##  [1] "d:/workspace/somedir/foo"         "d:/workspace/another dir/bar"    
##  [3] "d:/workspace/baz"                 "d:/workspace/quux. quuux"        
##  [5] "C:/Program Files/R/R-3.1.0"       "C:/Users/richie/Documents"       
##  [7] "C:/Users/richie/Documents/quuuux" "/"                               
##  [9] "d:/workspace"                     "d:/"                             
## [11] NA 

strip_extension(x, include_dir = FALSE)
##         somedir/foo.tgz another dir\\bar.tar.gz                     baz 
##                   "foo"                   "bar"                   "baz" 
##        quux. quuux.tbz2  C:/PROGRA~1/R/R-31~1.0                       ~ 
##           "quux. quuux"                      ""                      "" 
##         ~/quuuux.tar.xz                                               . 
##                "quuuux"                      ""                      "" 
##                      ..                    <NA> 
##                      ""                      NA 

You can also get your original file location (in a standardised form) using

recompose_path(decomposed)
##  [1] "d:/workspace/somedir/foo.tgz"           
##  [2] "d:/workspace/another dir/bar.tar.gz"    
##  [3] "d:/workspace/baz"                       
##  [4] "d:/workspace/quux. quuux.tbz2"          
##  [5] "C:/Program Files/R/R-3.1.0"             
##  [6] "C:/Users/richie/Documents"              
##  [7] "C:/Users/richie/Documents/quuuux.tar.xz"
##  [8] "/"                                      
##  [9] "d:/workspace"                           
## [10] "d:/"                                    
## [11] NA 

The package also contains a few other path utilities.

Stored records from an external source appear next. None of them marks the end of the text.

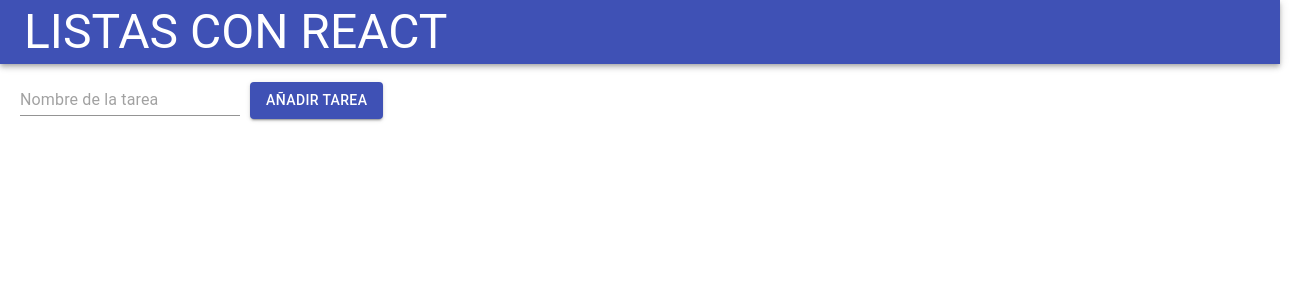
Repository: Salvaaragon/ItemListReact
Page: /
An editor plug-in stored every save of this project. The page is shown before and after the next save, followed by the edit.
The browser window is 1280 px wide. The page is 1314 px wide, so the pictures cover 1314 px, including what lies to the right of the window. The pictures show the whole page.
The project was rebuilt for these pictures with package versions that can differ from the ones it lists, and the page was loaded fresh each time. Also part of the build but not shown: src/components/TasksListItem.tsx.

Above is the page before, as saved 2019-08-04 11:44:27.

### src/App.tsx
import React, { Component } from 'react';
import { Task } from './models/task';
import { NewTaskForm } from './components/NewTaskForm';
import { TasksList } from './components/TaskList';
import AppBar from '@material-ui/core/AppBar';
import Toolbar from '@material-ui/core/Toolbar';
import Typography from '@material-ui/core/Typography';

interface State {
	newTask: Task;
	tasks: Task[];
}

class App extends Component<{}, State> {

	private addTask = (event: React.FormEvent<HTMLFormElement>) => {
		event.preventDefault();

		this.setState(previousState => ({
			newTask: {
				id: previousState.newTask.id + 1,
				name: ""
			},
			tasks: [...previousState.tasks, previousState.newTask]
		}));
	};

	private handleTaskChange = (event: React.ChangeEvent<HTMLInputElement>) => {
		this.setState({
			newTask: {
				...this.state.newTask,
				name: event.target.value
			}
		});
	};

	private deleteTask = (taskToDelete: Task) => {
		this.setState(previousState => ({
			tasks: [
				...previousState.tasks.filter(task => task.id !== taskToDelete.id)
			]
		}));
	};


	state = {
		newTask: {
			id: 1,
			name: ""
		},
		tasks: []
	}

	render() {
		return(
			<div>
				<AppBar position="static" color="primary">
					<Toolbar>
						<Typography variant="h3" color="inherit">
							LISTAS CON REACT
						</Typography>
					</Toolbar>
				</AppBar>
				<NewTaskForm
					task={this.state.newTask}
					onAdd={this.addTask}
					onChange={this.handleTaskChange}
				/>
				<TasksList tasks={this.state.tasks} onDelete={this.deleteTask}/>
			</div>
		)
	}
}

export default App;

### src/components/NewTaskForm.tsx
import React, { FunctionComponent } from "react";
import { Task } from "../models/task";
import ReactDOM from 'react-dom';
import Button from '@material-ui/core/Button';
import Input from '@material-ui/core/Input';
import Grid from '@material-ui/core/Grid';

var myStyle = {
    margin: "10px",
};

interface Props {
    onChange: (event: React.ChangeEvent<HTMLInputElement>) => void;
    onAdd: (event: React.FormEvent<HTMLFormElement>) => void;
    task: Task;
}

export const NewTaskForm: FunctionComponent<Props> = ({
    onChange,
    onAdd,
    task,
}) => (
    <Grid container spacing={3} style={myStyle}>
        <form onSubmit={onAdd}>
            <Input onChange={onChange} value={task.name} style={myStyle} placeholder="Nombre de la tarea"/>
            <Button variant="contained" color="primary" type="submit">Añadir tarea</Button>
        </form>
    </Grid>
);

### src/components/TaskList.tsx
import React, { FunctionComponent } from "react";

import { Task } from "../models/task";
import { TaskListItem } from "./TasksListItem";

interface Props {
  tasks: Task[];
  onDelete: (task: Task) => void;
}

export const TasksList: FunctionComponent<Props> = ({ tasks, onDelete }) => (
  <ul>
    {tasks.map(task => (
      <TaskListItem task={task} onDelete={onDelete} />
    ))}
  </ul>
);

Loaded but not shown: public/index.html (common file); src/index.tsx (common file); src/index.css (common file); src/serviceWorker.ts (common file)

After the next save:
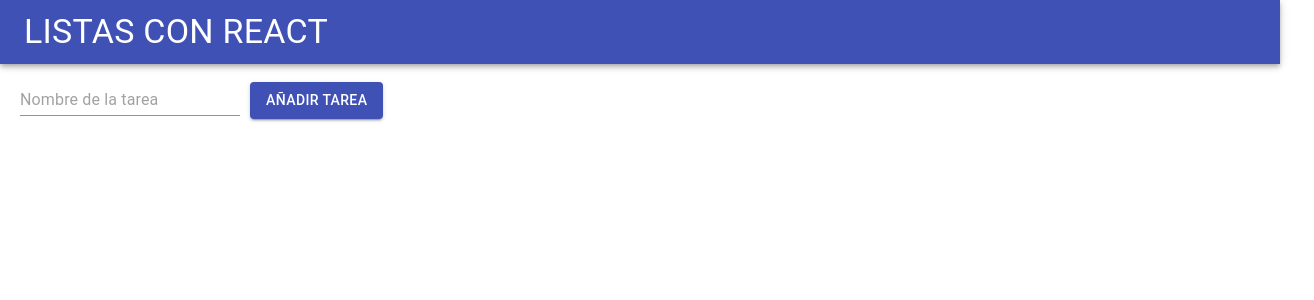
Saved 4 s later.
--- a/src/App.tsx
+++ b/src/App.tsx
@@ -56,7 +56,7 @@ class App extends Component<{}, State> {
 			<div>
 				<AppBar position="static" color="primary">
 					<Toolbar>
-						<Typography variant="h3" color="inherit">
+						<Typography variant="h4" color="inherit">
 							LISTAS CON REACT
 						</Typography>
 					</Toolbar>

The standardisation I mentioned comes from standardise_path (standardize_path also available for Americans), and there’s a dir_copy function for copying directories.

It’s brand new, so after I’ve complained about other people’s code, I’m sure karma will ensure that you’ll find a bug or two, but I hope you find it useful.